By Marg S. quite Jell-O™, not quite foamy. Football season is here and now there is some rule in place for high hits. Pretty soon they’ll be running up and down the field slapping each other instead of tackles. In the midst of pondering some of the rule changes of late, our HD TV showed that there are certain camera angles that are just plain WRONG! Certain angles of the front line—no— they should not be shown.....ever.!!!! Between the rain and not being able to work in the yard means that my garden looks pitiful. This all just means that I’ve been pondering a lot more than normal. Pondering why we’re quick to get rid of things and so quick to change others. Sometimes, yes, it’s for the good...but why do we accept it when it’s just plain awful? Oh sure, the hairball fiasco is not the end of the world. All it requires is a bit of elbow grease on my part and the world rotates on its axis as per usual. A bit of planning on my part in the evening will eliminate the ‘empty dish’ syndrome. I’ll find another cereal—considering all the ones with chocolate somewhere in the mix...that shouldn’t be too difficult. I’ll accept that the dessert of my childhood just doesn’t exist anymore and get over it. I’m getting more able to work outside in the yard so I know after a few days of work the garden will look nice again. I suppose that is the lesson learned— even though hairballs happen, things change or go away, cameras will not always show our ’good’ side and gardens will get weeds...nothing is permanent and it all can be worked with, around, and through. So the next time you end up with a ‘pondering’ sort of week...just remind yourself that tomorrow is another day and smile.

Nl september 13  
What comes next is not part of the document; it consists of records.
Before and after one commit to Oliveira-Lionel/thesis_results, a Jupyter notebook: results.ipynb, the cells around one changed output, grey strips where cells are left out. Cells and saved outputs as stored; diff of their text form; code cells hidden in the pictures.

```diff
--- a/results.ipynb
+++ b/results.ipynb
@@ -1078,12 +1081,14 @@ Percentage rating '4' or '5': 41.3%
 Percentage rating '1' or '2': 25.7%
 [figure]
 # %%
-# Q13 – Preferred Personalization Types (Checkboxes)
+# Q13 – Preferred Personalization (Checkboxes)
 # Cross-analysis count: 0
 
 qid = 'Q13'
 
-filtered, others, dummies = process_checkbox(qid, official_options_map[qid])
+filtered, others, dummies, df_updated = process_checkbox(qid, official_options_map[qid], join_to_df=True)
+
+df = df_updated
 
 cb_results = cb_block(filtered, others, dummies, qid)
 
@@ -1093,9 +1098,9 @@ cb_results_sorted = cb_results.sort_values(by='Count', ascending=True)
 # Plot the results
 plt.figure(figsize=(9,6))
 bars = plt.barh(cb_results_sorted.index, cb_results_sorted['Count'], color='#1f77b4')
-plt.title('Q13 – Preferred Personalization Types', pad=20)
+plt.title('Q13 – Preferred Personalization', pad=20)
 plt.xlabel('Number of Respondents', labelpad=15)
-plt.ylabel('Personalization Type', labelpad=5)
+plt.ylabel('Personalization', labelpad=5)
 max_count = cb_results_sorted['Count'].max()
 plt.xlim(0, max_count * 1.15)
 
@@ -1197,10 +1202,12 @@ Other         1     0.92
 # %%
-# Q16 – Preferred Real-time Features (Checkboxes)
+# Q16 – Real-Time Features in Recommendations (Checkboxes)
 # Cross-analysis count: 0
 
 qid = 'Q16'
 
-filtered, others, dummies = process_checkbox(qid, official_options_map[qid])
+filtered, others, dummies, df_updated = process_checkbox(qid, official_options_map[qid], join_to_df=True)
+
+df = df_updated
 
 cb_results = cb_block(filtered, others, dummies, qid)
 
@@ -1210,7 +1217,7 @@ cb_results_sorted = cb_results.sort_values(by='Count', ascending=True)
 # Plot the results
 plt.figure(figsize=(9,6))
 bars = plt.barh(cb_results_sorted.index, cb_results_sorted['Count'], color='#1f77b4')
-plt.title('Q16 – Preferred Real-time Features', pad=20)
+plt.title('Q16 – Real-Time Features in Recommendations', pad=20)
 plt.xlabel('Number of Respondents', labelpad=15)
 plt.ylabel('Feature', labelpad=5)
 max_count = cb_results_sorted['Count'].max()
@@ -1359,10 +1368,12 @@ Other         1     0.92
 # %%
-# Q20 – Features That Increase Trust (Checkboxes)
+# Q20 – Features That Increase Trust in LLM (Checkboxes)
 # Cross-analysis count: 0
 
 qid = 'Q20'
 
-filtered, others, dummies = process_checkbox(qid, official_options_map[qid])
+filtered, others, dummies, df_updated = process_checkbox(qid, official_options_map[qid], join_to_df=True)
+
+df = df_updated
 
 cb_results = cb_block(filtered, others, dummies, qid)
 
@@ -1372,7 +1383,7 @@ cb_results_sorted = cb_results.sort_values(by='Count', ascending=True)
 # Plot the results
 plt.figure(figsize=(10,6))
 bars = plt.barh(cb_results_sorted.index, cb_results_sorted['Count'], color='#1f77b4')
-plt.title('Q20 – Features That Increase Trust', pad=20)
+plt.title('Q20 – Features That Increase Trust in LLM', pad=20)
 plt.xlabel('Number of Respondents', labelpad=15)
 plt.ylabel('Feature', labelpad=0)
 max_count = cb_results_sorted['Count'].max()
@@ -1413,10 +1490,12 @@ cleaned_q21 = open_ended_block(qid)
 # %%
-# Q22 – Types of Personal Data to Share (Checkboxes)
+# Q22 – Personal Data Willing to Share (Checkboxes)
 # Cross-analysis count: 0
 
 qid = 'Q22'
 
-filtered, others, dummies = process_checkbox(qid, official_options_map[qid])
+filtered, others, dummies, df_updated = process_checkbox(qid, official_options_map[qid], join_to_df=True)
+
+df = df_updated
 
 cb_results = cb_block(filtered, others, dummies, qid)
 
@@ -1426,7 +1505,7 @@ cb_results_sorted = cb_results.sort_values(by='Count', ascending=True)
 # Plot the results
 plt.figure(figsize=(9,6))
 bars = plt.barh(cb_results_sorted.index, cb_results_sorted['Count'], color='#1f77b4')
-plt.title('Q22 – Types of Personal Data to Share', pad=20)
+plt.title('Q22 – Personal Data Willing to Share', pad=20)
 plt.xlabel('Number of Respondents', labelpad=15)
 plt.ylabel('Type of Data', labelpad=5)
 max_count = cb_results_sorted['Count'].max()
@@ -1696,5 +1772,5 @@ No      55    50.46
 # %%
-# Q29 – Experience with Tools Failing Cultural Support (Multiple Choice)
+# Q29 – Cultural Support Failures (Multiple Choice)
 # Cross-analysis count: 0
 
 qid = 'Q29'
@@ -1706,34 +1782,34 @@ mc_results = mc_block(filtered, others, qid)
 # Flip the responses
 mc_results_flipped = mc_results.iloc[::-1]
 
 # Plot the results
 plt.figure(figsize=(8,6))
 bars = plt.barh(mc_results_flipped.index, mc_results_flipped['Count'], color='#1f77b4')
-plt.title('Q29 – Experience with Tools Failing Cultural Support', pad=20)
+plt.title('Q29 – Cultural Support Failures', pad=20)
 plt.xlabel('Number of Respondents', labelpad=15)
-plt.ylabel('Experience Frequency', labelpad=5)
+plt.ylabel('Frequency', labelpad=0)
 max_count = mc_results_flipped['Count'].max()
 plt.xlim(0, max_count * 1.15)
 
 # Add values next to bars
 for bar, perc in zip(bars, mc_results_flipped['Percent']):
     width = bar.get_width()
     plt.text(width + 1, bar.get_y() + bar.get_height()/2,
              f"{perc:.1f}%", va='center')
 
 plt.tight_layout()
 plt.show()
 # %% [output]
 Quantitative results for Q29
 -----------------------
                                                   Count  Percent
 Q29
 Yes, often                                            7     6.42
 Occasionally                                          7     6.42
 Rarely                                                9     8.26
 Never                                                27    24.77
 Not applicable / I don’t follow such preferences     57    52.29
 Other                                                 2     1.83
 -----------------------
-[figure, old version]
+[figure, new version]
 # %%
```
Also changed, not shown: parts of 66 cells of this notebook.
Weed of the Month - lambsquarters; Svalbard Global Seed Vault; mini melons; Florida pinesnake; September animal events; recipes; book review...

Nl september 13  

Weed of the Month - lambsquarters; Svalbard Global Seed Vault; mini melons; Florida pinesnake; September animal events; recipes; book review...